We are expecting approximately 50 attendees, and the bulk of the day will be dedicated to open playtesting. The ethos of the event will be 'I scratch your back, you scratch mine'. That’s to say if four designers playtest your game for an hour, you should do the same for each of them. If time is tight, you can exchange contact details and offer to help in some other way after the event.

We will have a short talk by game designer and Tabletop Gaming columnist James Wallace. Plus we will have a charity raffle with prizes including games signed by legendary designer Reiner Knizia. There will be a mountain of free prototyping materials will be available for on-the-fly prototyping (kindly supplied by The Game Crafter and Panda Manufacturing). Also, there will be a chance to nominate fellow designers and playtesters for Protospiel awards.

A number of publisher representatives will be present on the day; Protospiel isn’t a pitching event, but designers will be able to get helpful feedback given from a publisher’s viewpoint.

4. Why would people want to play unpublished, unfinished games?

Protospiels represent a fantastic opportunity to influence the board games of the future. Your favourite tabletop game might not be published yet. Giving constructive and meaningful feedback to improve a game is a hugely rewarding experience. You'll be able to try a huge range of different game types, and the experience often inspires playtesters to try their hand at game design.

5. How can any budding designers out there get their game tested at the event and how can they get the most out of the event?

Just book a designer ticket and come along on the day! Once you’ve booked, you’ll get a link to the online prototype spreadsheet where you can upload details of your game(s) for others to peruse.

Often, designers get more out of a playtest if they have a specific question that they’d like to answer about their game. Does this specific mechanism work? Is this player power balanced? Does the game work with this player count? Making your aims clear to fellow playtesters at the outset often results in better feedback. The joy of Protospiel is that not only will playtesters find problems, but they will also often be able to provide solutions based on their own knowledge and experience.

6. What can people expect coming to the event for the first time?

If you’re staying over in Nottingham on the night before Protospiel, we’ll be having an informal get-together in the city centre. I’ll be sending out details closer to the time. It will be the perfect opportunity to relax and meet other attendees before the event. If you’re arriving on the day, just head to the venue for registration; there will be volunteers on hand to help you settle in.

9. What else is there to do in Nottingham for visitors?

If you’re travelling from afar for Protospiel, I’d thoroughly recommend making a weekend of it. If you’re looking for more opportunities to play, board game café The Dice Cup is a five-minute walk from the Hilton Hotel. Along the same road is Cave Escape, a beautiful and quirky subterranean escape room.

If you'd like to pop out for something to eat there are lots of cafes and restaurants less than a minute away from the venue. Nottingham Christmas market will be in full swing on the weekend of Protospiel.

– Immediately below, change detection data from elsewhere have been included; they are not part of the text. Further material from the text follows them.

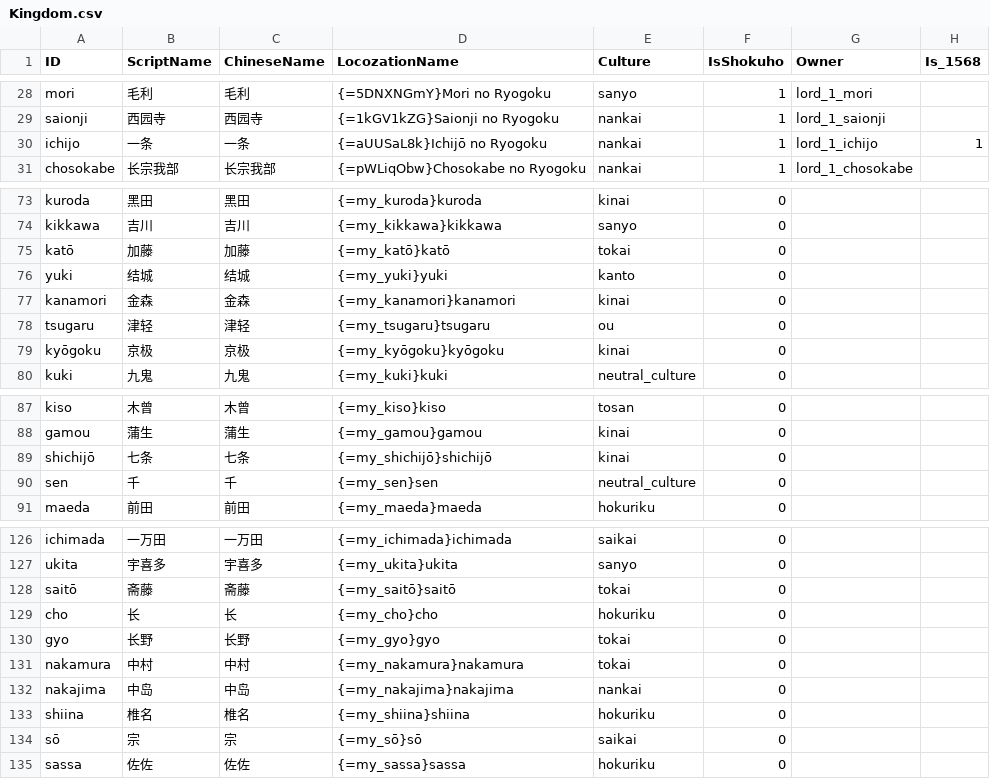
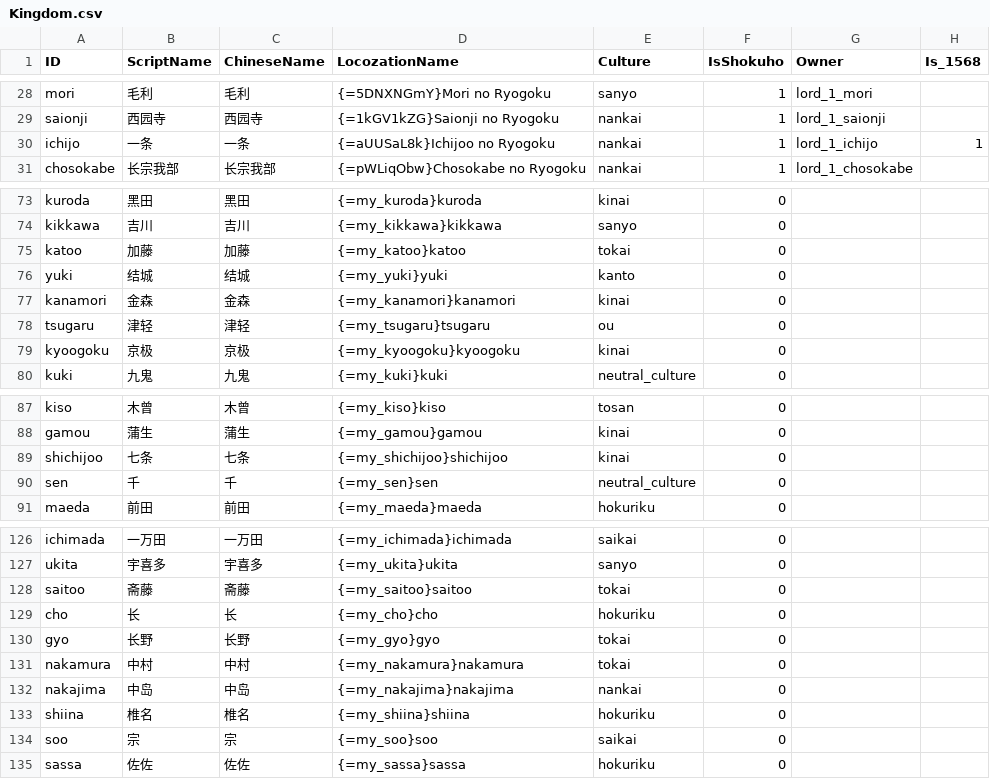
Before and after one commit to yaodongcheng/QiKanExampleMod, a CSV file: Knowledge/太阁5/骑砍2织丰角色ID对应/csv/Kingdom.csv, drawn as a sheet; only a part is shown, gaps mark what is left out.

```diff
--- a/Knowledge/太阁5/骑砍2织丰角色ID对应/csv/Kingdom.csv
+++ b/Knowledge/太阁5/骑砍2织丰角色ID对应/csv/Kingdom.csv
@@ -29,3 +29,3 @@ mori,毛利,毛利,{=5DNXNGmY}Mori no Ryogoku,sanyo,1,lord_1_mori,
 saionji,西园寺,西园寺,{=1kGV1kZG}Saionji no Ryogoku,nankai,1,lord_1_saionji,
-ichijo,一条,一条,{=aUUSaL8k}Ichijō no Ryogoku,nankai,1,lord_1_ichijo,1
+ichijo,一条,一条,{=aUUSaL8k}Ichijoo no Ryogoku,nankai,1,lord_1_ichijo,1
 chosokabe,长宗我部,长宗我部,{=pWLiqObw}Chosokabe no Ryogoku,nankai,1,lord_1_chosokabe,
@@ -74,3 +74,3 @@ kuroda,黑田,黑田,{=my_kuroda}kuroda,kinai,0,,
 kikkawa,吉川,吉川,{=my_kikkawa}kikkawa,sanyo,0,,
-katō,加藤,加藤,{=my_katō}katō,tokai,0,,
+katoo,加藤,加藤,{=my_katoo}katoo,tokai,0,,
 yuki,结城,结城,{=my_yuki}yuki,kanto,0,,
@@ -78,3 +78,3 @@ kanamori,金森,金森,{=my_kanamori}kanamori,kinai,0,,
 tsugaru,津轻,津轻,{=my_tsugaru}tsugaru,ou,0,,
-kyōgoku,京极,京极,{=my_kyōgoku}kyōgoku,kinai,0,,
+kyoogoku,京极,京极,{=my_kyoogoku}kyoogoku,kinai,0,,
 kuki,九鬼,九鬼,{=my_kuki}kuki,neutral_culture,0,,
@@ -88,3 +88,3 @@ kiso,木曾,木曾,{=my_kiso}kiso,tosan,0,,
 gamou,蒲生,蒲生,{=my_gamou}gamou,kinai,0,,
-shichijō,七条,七条,{=my_shichijō}shichijō,kinai,0,,
+shichijoo,七条,七条,{=my_shichijoo}shichijoo,kinai,0,,
 sen,千,千,{=my_sen}sen,neutral_culture,0,,
@@ -127,3 +127,3 @@ ichimada,一万田,一万田,{=my_ichimada}ichimada,saikai,0,,
 ukita,宇喜多,宇喜多,{=my_ukita}ukita,sanyo,0,,
-saitō,斋藤,斋藤,{=my_saitō}saitō,tokai,0,,
+saitoo,斋藤,斋藤,{=my_saitoo}saitoo,tokai,0,,
 cho,长,长,{=my_cho}cho,hokuriku,0,,
@@ -133,3 +133,3 @@ nakajima,中岛,中岛,{=my_nakajima}nakajima,nankai,0,,
 shiina,椎名,椎名,{=my_shiina}shiina,hokuriku,0,,
-sō,宗,宗,{=my_sō}sō,saikai,0,,
+soo,宗,宗,{=my_soo}soo,saikai,0,,
 sassa,佐佐,佐佐,{=my_sassa}sassa,hokuriku,0,,
```
Also changed, not shown: Knowledge/太阁5/骑砍2织丰角色ID对应/csv/ForceTaikou.csv, 13 other files.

If you fancy currywurst or crepe, the Christmas Market has got you covered.

Protospiel Nottingham will be taking place on Saturday 23rd November at the Hilton Hotel in Nottingham City Centre between 9am and 10pm. To find out more and book tickets, visit You can contact Chris on Twitter (@ProtospielNotts) or email ([email protected]).

We thank Chris for taking the time to answer our questions.